**ACTION ITEM**
Please copy each line of the listing below in which the word "findRoutes" appears.

**MATERIAL SHOWN**
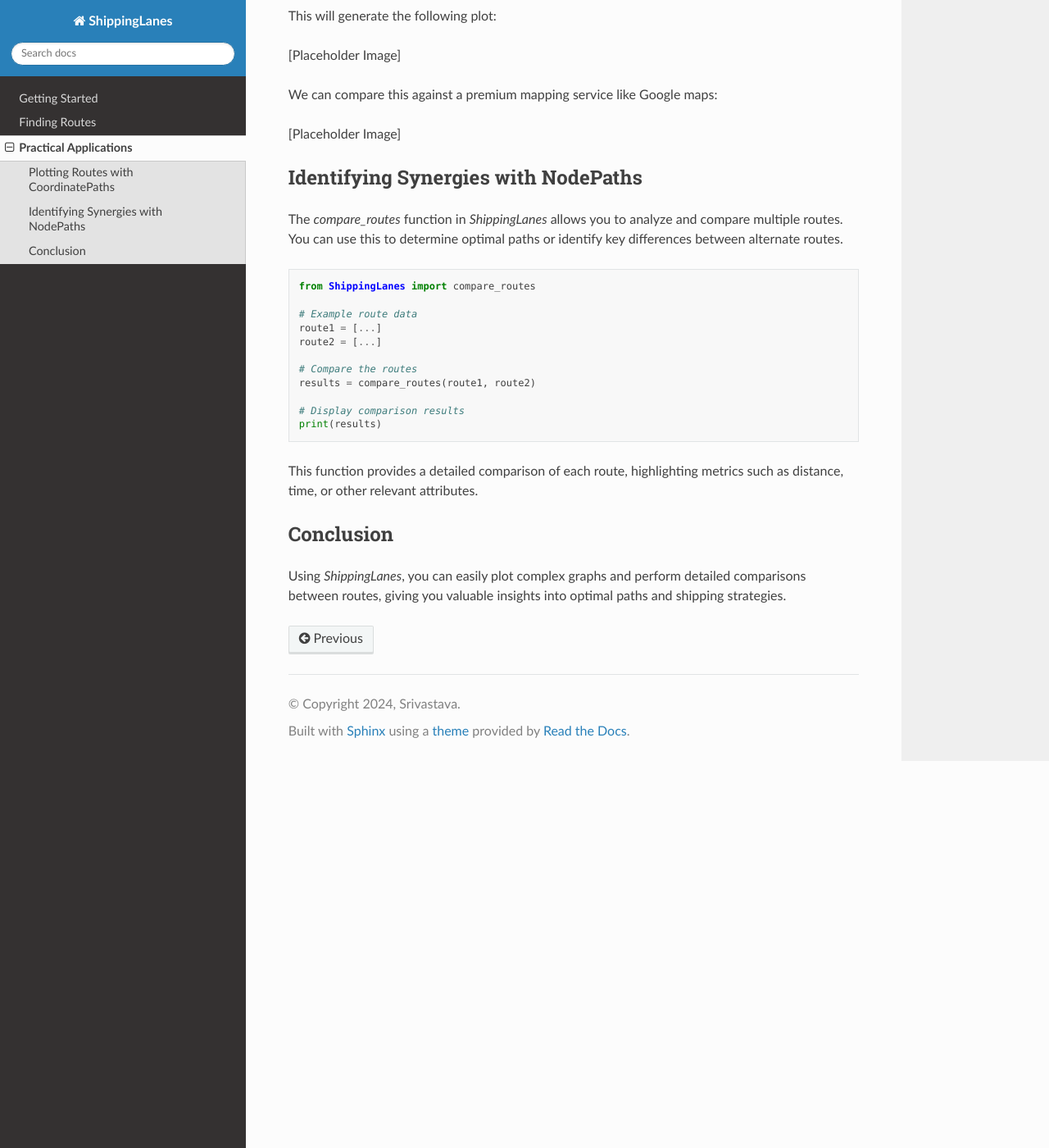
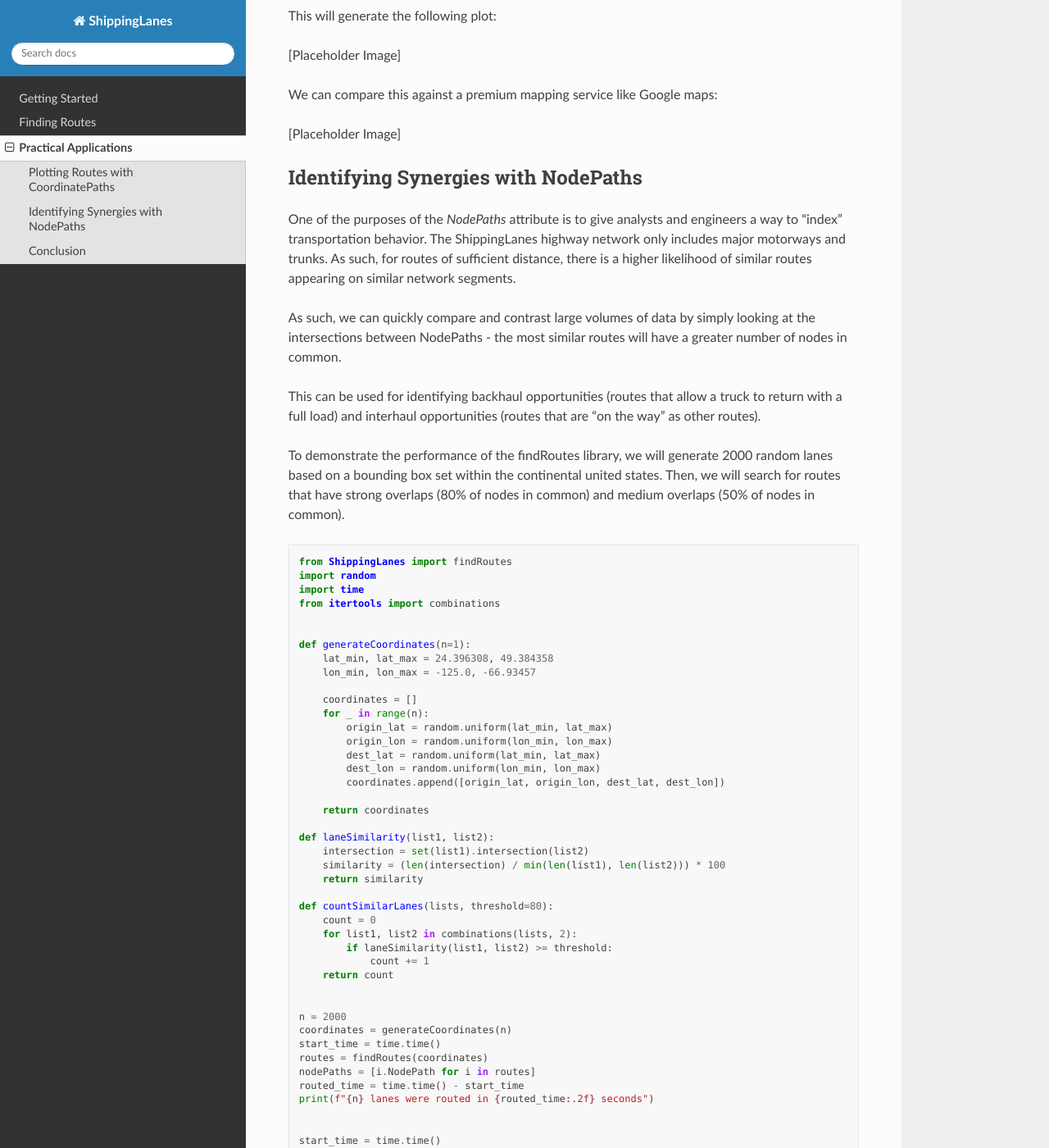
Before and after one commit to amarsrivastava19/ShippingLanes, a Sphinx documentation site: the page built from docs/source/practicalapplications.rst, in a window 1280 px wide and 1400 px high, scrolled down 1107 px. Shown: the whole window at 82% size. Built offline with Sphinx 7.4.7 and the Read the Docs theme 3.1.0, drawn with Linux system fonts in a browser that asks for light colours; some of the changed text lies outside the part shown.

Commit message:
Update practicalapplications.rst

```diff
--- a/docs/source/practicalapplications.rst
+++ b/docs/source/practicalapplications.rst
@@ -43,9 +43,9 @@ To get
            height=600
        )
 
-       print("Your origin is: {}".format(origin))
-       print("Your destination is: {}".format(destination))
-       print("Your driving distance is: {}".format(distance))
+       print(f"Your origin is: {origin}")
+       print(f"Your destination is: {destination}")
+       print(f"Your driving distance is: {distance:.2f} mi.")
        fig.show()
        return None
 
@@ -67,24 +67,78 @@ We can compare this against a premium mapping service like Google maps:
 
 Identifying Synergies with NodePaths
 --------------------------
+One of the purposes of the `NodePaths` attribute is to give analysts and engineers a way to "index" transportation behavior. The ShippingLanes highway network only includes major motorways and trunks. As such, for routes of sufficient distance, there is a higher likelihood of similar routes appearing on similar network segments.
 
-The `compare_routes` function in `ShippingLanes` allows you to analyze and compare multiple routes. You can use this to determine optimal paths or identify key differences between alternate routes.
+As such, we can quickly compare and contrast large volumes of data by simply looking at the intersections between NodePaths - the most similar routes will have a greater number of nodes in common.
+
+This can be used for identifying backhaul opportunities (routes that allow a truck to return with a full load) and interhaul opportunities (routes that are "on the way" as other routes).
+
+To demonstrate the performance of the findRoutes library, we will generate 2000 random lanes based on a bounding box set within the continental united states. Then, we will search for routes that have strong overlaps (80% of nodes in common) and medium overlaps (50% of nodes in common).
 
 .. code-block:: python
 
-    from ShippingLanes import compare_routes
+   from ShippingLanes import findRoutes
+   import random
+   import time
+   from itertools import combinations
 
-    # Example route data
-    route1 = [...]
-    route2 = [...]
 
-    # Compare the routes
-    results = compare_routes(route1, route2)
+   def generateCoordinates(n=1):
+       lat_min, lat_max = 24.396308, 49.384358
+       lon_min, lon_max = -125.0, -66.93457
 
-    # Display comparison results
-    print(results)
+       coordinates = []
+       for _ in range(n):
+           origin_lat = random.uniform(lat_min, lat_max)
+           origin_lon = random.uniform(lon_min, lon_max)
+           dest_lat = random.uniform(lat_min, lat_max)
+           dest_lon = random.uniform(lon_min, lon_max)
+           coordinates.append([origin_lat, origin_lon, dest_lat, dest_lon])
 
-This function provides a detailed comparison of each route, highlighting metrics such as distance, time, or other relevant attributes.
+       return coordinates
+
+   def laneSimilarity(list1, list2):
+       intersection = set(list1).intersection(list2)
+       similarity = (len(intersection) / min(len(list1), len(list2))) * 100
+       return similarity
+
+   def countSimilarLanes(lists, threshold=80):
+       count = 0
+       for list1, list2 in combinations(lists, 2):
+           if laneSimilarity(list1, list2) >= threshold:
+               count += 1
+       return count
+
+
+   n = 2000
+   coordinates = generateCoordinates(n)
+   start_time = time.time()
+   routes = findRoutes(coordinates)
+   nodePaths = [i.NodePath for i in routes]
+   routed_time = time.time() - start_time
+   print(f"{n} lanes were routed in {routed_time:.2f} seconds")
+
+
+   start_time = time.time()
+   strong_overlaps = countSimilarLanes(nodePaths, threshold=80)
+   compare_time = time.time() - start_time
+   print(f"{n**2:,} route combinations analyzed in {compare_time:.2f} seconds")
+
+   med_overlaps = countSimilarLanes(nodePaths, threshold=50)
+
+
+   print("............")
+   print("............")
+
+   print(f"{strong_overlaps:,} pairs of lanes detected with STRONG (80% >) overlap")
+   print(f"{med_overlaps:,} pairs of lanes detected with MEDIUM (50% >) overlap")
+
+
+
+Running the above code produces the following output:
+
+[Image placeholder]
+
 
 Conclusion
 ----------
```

**RESPONSE TO THIS TASK**
+To demonstrate the performance of the findRoutes library, we will generate 2000 random lanes based on a bounding box set within the continental united states. Then, we will search for routes that have strong overlaps (80% of nodes in common) and medium overlaps (50% of nodes in common).
+   from ShippingLanes import findRoutes
+   routes = findRoutes(coordinates)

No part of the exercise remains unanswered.